Bob Howe points to an overgrown, muddy patch of land in a cemetery in Owensboro, gesturing to where the grave of the last man publicly executed in the United States may be.
The grave is anonymous and unmarked, like other places associated with Rainey Bethea's hanging on Aug. 14, 1936. As the 75th anniversary of the execution approaches, it is something some in Owensboro would like history to remember differently.
Bethea, a farmhand and sometime criminal, went to the gallows near the banks of the Ohio River before a throng of people estimated at as many as 20,000 strong.

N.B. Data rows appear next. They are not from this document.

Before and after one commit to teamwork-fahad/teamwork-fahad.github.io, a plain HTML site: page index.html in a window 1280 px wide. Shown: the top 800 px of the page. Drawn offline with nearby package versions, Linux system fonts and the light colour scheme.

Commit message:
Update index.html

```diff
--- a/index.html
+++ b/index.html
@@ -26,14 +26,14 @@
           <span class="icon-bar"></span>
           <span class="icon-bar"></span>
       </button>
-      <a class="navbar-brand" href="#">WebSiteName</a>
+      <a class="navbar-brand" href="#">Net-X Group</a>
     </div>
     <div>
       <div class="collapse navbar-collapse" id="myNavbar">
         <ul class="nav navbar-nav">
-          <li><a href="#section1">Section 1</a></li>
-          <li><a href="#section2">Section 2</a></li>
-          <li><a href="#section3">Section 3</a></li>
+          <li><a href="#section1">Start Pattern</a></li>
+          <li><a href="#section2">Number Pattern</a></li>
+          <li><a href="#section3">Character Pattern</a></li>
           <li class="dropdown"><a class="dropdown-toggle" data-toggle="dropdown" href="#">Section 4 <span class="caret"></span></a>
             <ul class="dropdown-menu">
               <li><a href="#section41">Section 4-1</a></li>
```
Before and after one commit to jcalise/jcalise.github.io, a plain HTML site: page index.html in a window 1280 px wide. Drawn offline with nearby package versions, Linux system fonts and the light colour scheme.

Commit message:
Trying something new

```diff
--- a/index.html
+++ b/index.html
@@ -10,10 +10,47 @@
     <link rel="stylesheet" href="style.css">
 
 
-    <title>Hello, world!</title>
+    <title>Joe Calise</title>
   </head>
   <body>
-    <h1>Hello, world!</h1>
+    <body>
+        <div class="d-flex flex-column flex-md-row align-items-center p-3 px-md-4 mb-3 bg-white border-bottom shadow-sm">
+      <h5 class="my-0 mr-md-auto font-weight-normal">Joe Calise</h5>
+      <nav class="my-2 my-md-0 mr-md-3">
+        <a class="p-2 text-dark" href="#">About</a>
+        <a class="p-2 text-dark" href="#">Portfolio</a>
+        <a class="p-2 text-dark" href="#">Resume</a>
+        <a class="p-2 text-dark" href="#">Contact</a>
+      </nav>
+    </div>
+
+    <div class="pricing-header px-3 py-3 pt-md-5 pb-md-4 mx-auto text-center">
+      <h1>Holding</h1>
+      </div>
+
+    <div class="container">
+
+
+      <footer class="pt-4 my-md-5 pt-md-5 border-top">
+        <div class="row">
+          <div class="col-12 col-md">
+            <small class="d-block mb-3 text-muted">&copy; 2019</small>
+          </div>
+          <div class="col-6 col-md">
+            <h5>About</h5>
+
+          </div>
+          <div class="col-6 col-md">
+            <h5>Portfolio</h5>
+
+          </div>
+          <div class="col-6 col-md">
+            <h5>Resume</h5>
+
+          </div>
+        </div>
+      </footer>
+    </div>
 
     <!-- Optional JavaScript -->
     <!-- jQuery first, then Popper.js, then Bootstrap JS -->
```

The execution drew national media coverage focused on a black man being executed by a white, female sheriff with the help of a professional hangman....
comments powered by Disqus
- History will be trailing Japanese Prime Minister Shinzo Abe during his visit to the United States.
- Former foes honour Gallipoli's fallen on 100th anniversary
- Website exhibit unveiled for the first gay sit-in
- Climate Change Contributed Towards the Collapse of the Maya
- Armenia debuts website devoted to genocide
- How did common people mourn Lincoln after his passing?
- Stanford historian uncovers the dark roots of humanitarianism
- Historian hailed for offering a history of the culture wars
- Scholars to set the West straight about "Apocalyptic Hopes, Millennial Dreams and Global Jihad"
- Why Eugene Genovese’s 2 sentences about Vietnam went viral in 1965